After reading the entries below, report how many lines have the string "refs" in them, giving the number alone.

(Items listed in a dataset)
=-=-=
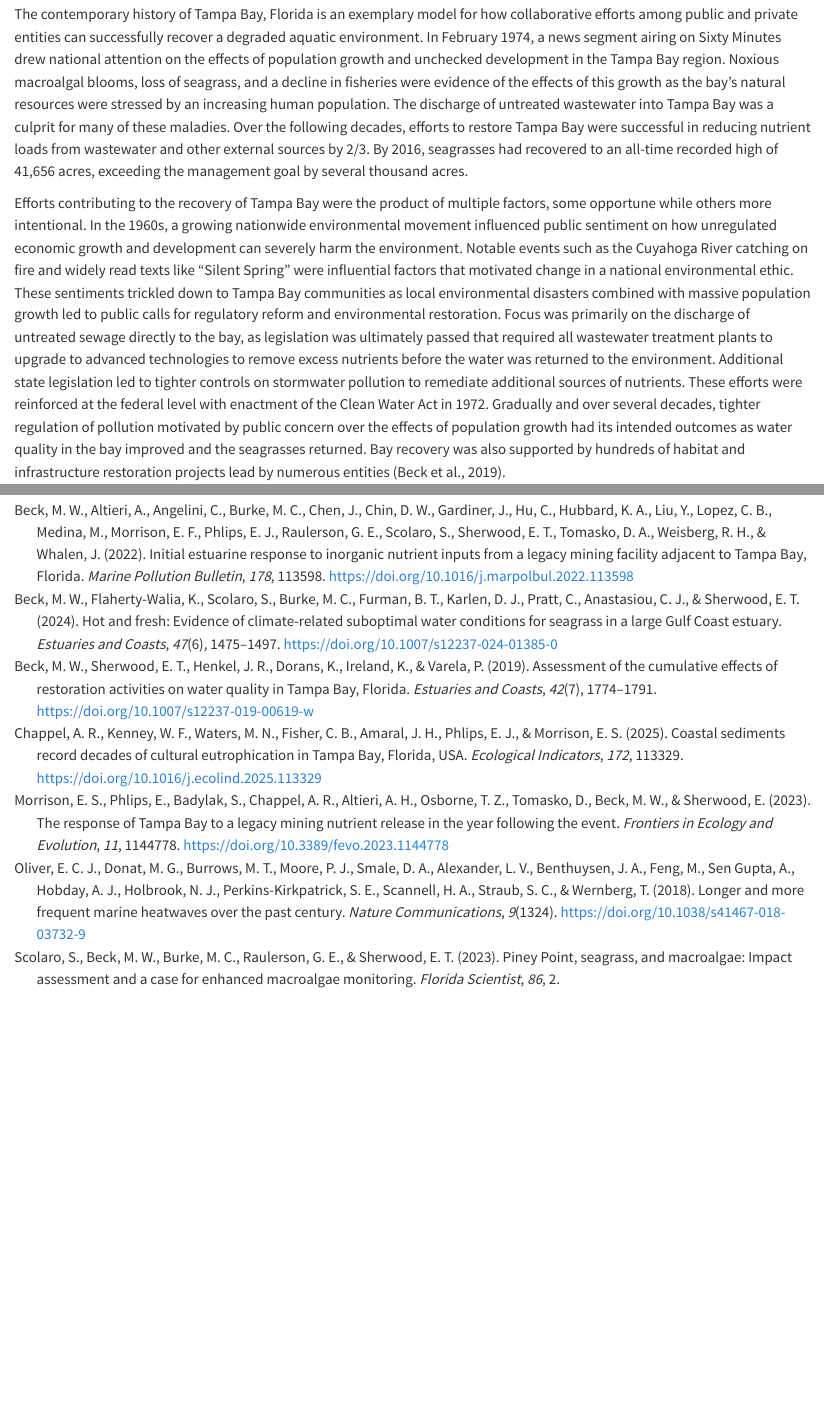
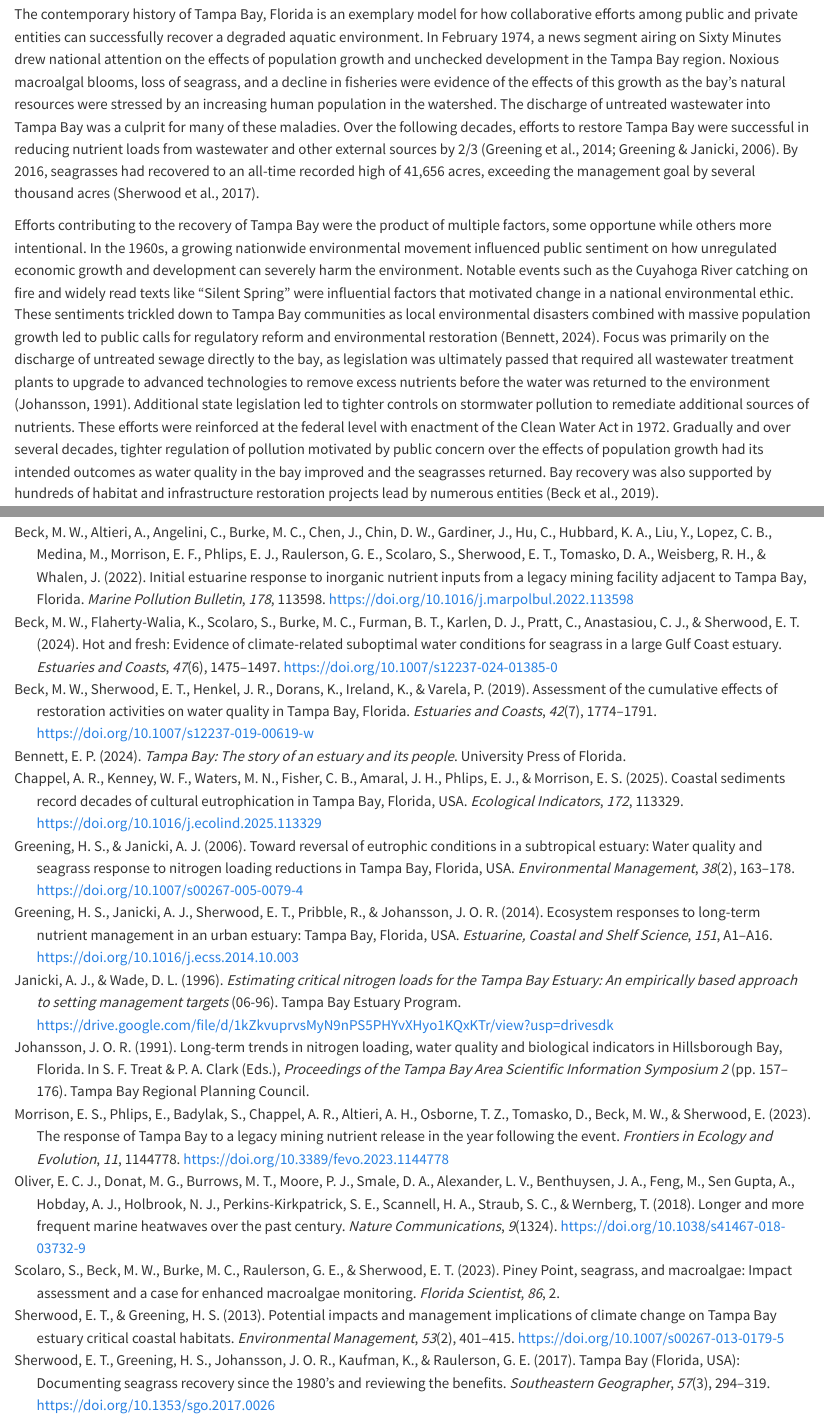
Before and after one commit to tbep-tech/piney-point-case-study, a Quarto document (manu-draft.qmd): the page in a window 1100 px wide, from 760 px down, and a second part further down, joined at a grey line. Rendered offline with R 4.5, knitr and Pandoc in place of Quarto, with nearby package versions; drawn as R Markdown's standard HTML page in place of the format the file asks for.

Commit message:
adding some refs

```diff
--- a/manu-draft.qmd
+++ b/manu-draft.qmd
@@ -64,7 +64,7 @@ Mining activities can support local and global economies, yet also impose signif
 
 ## Introduction (500-1500 words)
 
-The contemporary history of Tampa Bay, Florida is an exemplary model for how collaborative efforts among public and private entities can successfully recover a degraded aquatic environment. In February 1974, a news segment airing on Sixty Minutes drew national attention on the effects of population growth and unchecked development in the Tampa Bay region.  Noxious macroalgal blooms, loss of seagrass, and a decline in fisheries were evidence of the effects of this growth as the bay's natural resources were stressed by an increasing human population. The discharge of untreated wastewater into Tampa Bay was a culprit for many of these maladies. Over the following decades, efforts to restore Tampa Bay were successful in reducing nutrient loads from wastewater and other external sources by 2/3.  By 2016, seagrasses had recovered to an all-time recorded high of 41,656 acres, exceeding the management goal by several thousand acres.
+The contemporary history of Tampa Bay, Florida is an exemplary model for how collaborative efforts among public and private entities can successfully recover a degraded aquatic environment. In February 1974, a news segment airing on Sixty Minutes drew national attention on the effects of population growth and unchecked development in the Tampa Bay region.  Noxious macroalgal blooms, loss of seagrass, and a decline in fisheries were evidence of the effects of this growth as the bay's natural resources were stressed by an increasing human population in the watershed. The discharge of untreated wastewater into Tampa Bay was a culprit for many of these maladies. Over the following decades, efforts to restore Tampa Bay were successful in reducing nutrient loads from wastewater and other external sources by 2/3 [@greening2006;@greening2014].  By 2016, seagrasses had recovered to an all-time recorded high of 41,656 acres, exceeding the management goal by several thousand acres [@sherwood2017].
 
-Efforts contributing to the recovery of Tampa Bay were the product of multiple factors, some opportune while others more intentional.  In the 1960s, a growing nationwide environmental movement influenced public sentiment on how unregulated economic growth and development can severely harm the environment.  Notable events such as the Cuyahoga River catching on fire and widely read texts like "Silent Spring" were influential factors that motivated change in a national environmental ethic. These sentiments trickled down to Tampa Bay communities as local environmental disasters combined with massive population growth led to public calls for regulatory reform and environmental restoration. Focus was primarily on the discharge of untreated sewage directly to the bay, as legislation was  ultimately passed that required all wastewater treatment plants to upgrade to advanced technologies to remove excess nutrients before the water was returned to the environment.  Additional state legislation led to tighter controls on stormwater pollution to remediate additional sources of nutrients.  These efforts were reinforced at the federal level with enactment of the Clean Water Act in 1972. Gradually and over several decades, tighter regulation of pollution motivated by public concern over the effects of population growth had its intended outcomes as water quality in the bay improved and the seagrasses returned.  Bay recovery was also supported by hundreds of habitat and infrastructure restoration projects lead by numerous entities [@beck2019].
+Efforts contributing to the recovery of Tampa Bay were the product of multiple factors, some opportune while others more intentional.  In the 1960s, a growing nationwide environmental movement influenced public sentiment on how unregulated economic growth and development can severely harm the environment.  Notable events such as the Cuyahoga River catching on fire and widely read texts like "Silent Spring" were influential factors that motivated change in a national environmental ethic. These sentiments trickled down to Tampa Bay communities as local environmental disasters combined with massive population growth led to public calls for regulatory reform and environmental restoration [@bennett2024]. Focus was primarily on the discharge of untreated sewage directly to the bay, as legislation was ultimately passed that required all wastewater treatment plants to upgrade to advanced technologies to remove excess nutrients before the water was returned to the environment [@johansson1991].  Additional state legislation led to tighter controls on stormwater pollution to remediate additional sources of nutrients.  These efforts were reinforced at the federal level with enactment of the Clean Water Act in 1972. Gradually and over several decades, tighter regulation of pollution motivated by public concern over the effects of population growth had its intended outcomes as water quality in the bay improved and the seagrasses returned.  Bay recovery was also supported by hundreds of habitat and infrastructure restoration projects lead by numerous entities [@beck2019].
 
--- a/refs.bib
+++ b/refs.bib
@@ -306,6 +306,17 @@
   number={65},
   pages={10--17},
   year={1985}
+}
+
+@inproceedings{johansson1991,
+  title={Long-term trends in nitrogen loading, water quality and biological indicators in {H}illsborough {B}ay, {F}lorida},
+  editor={Treat, S. F. and Clark, P. A.},
+  author={J.O.R. Johansson},
+  booktitle={Proceedings of the {T}ampa {B}ay {A}rea {S}cientific {I}nformation {S}ymposium 2},
+  publisher={Tampa Bay Regional Planning Council},
+  pages={157-176},
+  address={St. Petersburg, Florida},
+  year={1991}
 }
 
 @techreport{Robison20,
@@ -1623,3 +1634,10 @@
 	url = {http://dx.doi.org/10.1002/ecs2.4698},
 	langid = {en}
 }
+
+@book{bennett2024,
+  title={{T}ampa {B}ay: The Story of an Estuary and Its People},
+  author={Bennett, Evan P},
+  year={2024},
+  publisher={University Press of Florida}
+}
```
Also changed, not shown: manu-draft.qmd (4 more changed lines), 1 other file.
=-=-=
**ANSWER TO THIS PROBLEM:** 3